Sodium 4-[2-(1-hydroxynaphthalen-2-yl)hydrazin-1-ylidene]-7-nitro-3-oxo-3,4-dihydronaphthalene-1-sulfonate
Other names
Sodium 4-[2-(1-hydroxynaphthalen-2-yl)hydrazin-1-ylidene]-7-nitro-3-oxonaphthalene-1-sulfonate; Solochrome Black T; ET-00
Identifiers
Abbreviations EBT
4121162
1787-61-7 N
ChemSpider 10483790 YesY
EC number 217-250-3
Jmol-3D images Image
MeSH Eriochrome+black+T
PubChem 6808871
5359641 (4E)
5351620 (4Z)
RTECS number QK2197000
UN number 2923
Properties
C20H12N3O7SNa
Molar mass 461.381 g/mol
Appearance dark red/brown powder
Acidity (pKa) 6.2, 11.55
Except where noted otherwise, data is given for materials in their standard state (at 25 °C (77 °F), 100 kPa)
 N verify (what isYesY/N?)
Infobox references

Eriochrome Black T is a complexometric indicator that is part of the complexometric titrations, e.g. in the water hardness determination process.
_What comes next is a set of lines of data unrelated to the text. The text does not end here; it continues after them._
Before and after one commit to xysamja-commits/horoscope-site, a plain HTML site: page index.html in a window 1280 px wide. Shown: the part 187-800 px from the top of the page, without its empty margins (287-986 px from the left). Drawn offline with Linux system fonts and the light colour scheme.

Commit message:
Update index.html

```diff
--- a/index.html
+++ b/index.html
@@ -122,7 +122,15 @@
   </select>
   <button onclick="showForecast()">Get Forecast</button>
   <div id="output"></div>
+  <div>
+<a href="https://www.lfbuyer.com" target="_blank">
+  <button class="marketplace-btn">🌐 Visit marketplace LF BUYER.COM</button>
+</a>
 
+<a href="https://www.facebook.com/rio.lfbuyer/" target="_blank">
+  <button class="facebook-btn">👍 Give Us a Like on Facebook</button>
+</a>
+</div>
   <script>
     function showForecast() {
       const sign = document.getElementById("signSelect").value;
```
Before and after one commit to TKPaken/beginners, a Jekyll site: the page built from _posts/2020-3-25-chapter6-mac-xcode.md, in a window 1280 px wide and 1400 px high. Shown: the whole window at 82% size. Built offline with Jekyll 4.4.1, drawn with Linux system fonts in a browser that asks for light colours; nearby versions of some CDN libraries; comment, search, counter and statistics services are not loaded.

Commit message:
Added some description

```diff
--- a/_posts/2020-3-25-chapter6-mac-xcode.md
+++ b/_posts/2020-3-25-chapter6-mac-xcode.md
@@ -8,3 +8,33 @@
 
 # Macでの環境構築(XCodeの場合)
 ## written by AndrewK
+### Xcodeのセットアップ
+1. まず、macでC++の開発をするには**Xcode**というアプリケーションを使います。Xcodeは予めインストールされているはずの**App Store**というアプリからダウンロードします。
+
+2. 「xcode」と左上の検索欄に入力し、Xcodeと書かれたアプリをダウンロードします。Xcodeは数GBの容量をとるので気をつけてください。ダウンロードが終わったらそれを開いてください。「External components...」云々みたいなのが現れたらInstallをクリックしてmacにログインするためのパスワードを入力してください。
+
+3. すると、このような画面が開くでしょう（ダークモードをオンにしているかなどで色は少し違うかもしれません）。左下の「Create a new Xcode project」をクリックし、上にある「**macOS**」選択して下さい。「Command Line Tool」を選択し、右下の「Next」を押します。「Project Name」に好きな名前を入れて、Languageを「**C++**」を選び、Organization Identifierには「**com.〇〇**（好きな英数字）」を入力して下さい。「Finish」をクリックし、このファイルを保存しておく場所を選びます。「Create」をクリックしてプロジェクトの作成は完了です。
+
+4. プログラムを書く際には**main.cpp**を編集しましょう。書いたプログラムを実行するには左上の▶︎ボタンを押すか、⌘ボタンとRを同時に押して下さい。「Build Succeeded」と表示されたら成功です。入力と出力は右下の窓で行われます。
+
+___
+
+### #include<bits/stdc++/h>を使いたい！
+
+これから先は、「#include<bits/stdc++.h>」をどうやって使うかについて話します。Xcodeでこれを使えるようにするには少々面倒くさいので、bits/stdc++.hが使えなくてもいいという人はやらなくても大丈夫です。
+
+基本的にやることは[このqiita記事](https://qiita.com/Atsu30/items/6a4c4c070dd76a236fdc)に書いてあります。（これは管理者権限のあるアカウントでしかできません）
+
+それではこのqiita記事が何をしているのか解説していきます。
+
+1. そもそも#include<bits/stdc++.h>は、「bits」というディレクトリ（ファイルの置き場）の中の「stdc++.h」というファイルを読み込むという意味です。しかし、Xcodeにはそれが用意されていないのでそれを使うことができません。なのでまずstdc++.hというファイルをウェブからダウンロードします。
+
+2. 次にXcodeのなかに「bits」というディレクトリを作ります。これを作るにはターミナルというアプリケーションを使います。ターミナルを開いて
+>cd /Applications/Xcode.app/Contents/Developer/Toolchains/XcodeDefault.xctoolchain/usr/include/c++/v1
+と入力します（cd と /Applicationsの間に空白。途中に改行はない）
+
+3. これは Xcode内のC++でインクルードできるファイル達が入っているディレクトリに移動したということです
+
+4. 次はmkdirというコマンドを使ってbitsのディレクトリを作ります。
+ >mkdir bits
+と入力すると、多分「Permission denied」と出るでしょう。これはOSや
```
It is an azo dye. Eriochrome is a trademark of Huntsman Petrochemical, LLC.[1]

In its protonated form, Eriochrome Black T is blue. It turns red when it forms a complex with calcium, magnesium, or other metal ions.

EBT is blue in a buffered solution at pH 10. It turns red when Ca2+ ions are added.

Applications[edit]

When used as an indicator in an EDTA titration, the characteristic blue end-point is reached when sufficient EDTA is added and the metal ions bound to the indicator are chelated by EDTA, leaving the free indicator molecule.

Eriochrome Black T has also been used to detect the presence of rare earth metals.[2]

References[edit]

External links[edit]